Version comparison data:
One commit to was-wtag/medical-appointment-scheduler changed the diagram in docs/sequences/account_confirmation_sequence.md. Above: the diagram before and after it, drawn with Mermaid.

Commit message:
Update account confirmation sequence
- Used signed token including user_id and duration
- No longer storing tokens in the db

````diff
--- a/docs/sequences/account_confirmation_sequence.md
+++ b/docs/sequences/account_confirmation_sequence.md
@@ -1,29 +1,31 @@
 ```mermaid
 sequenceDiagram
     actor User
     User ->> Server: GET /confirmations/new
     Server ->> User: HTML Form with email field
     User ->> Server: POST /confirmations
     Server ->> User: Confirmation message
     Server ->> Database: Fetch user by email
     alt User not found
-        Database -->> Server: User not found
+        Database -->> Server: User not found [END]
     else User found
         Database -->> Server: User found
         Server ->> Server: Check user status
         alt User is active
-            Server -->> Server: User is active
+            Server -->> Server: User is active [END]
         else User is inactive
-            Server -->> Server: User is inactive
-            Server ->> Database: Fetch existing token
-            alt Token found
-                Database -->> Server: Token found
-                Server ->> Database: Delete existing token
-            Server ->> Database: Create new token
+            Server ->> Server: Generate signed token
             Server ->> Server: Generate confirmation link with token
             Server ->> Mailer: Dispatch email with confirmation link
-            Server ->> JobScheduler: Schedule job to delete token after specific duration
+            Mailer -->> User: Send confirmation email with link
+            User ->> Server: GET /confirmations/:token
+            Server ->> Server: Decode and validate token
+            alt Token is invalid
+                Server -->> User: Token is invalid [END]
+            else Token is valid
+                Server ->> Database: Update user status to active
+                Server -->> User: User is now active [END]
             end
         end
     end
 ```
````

--

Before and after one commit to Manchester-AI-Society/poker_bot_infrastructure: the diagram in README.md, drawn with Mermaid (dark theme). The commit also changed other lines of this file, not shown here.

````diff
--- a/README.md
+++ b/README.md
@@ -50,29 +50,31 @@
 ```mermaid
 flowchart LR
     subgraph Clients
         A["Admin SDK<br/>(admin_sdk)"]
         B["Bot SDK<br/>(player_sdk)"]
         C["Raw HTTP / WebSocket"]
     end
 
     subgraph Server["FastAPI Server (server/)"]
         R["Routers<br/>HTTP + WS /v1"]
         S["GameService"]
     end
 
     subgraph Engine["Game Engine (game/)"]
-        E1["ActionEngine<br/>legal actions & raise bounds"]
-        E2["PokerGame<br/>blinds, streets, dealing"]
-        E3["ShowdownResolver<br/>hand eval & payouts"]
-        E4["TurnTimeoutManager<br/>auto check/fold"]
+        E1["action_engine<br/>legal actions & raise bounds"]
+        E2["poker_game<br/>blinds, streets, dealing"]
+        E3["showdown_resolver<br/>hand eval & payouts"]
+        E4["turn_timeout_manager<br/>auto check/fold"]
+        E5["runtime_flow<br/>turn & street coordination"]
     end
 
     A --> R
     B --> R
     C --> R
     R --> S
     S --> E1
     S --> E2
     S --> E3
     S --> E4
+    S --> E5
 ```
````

__Task__.
Which lines of the data contain the word "Update"? Copy each one.

__Exercise output__.
Update account confirmation sequence
+                Server ->> Database: Update user status to active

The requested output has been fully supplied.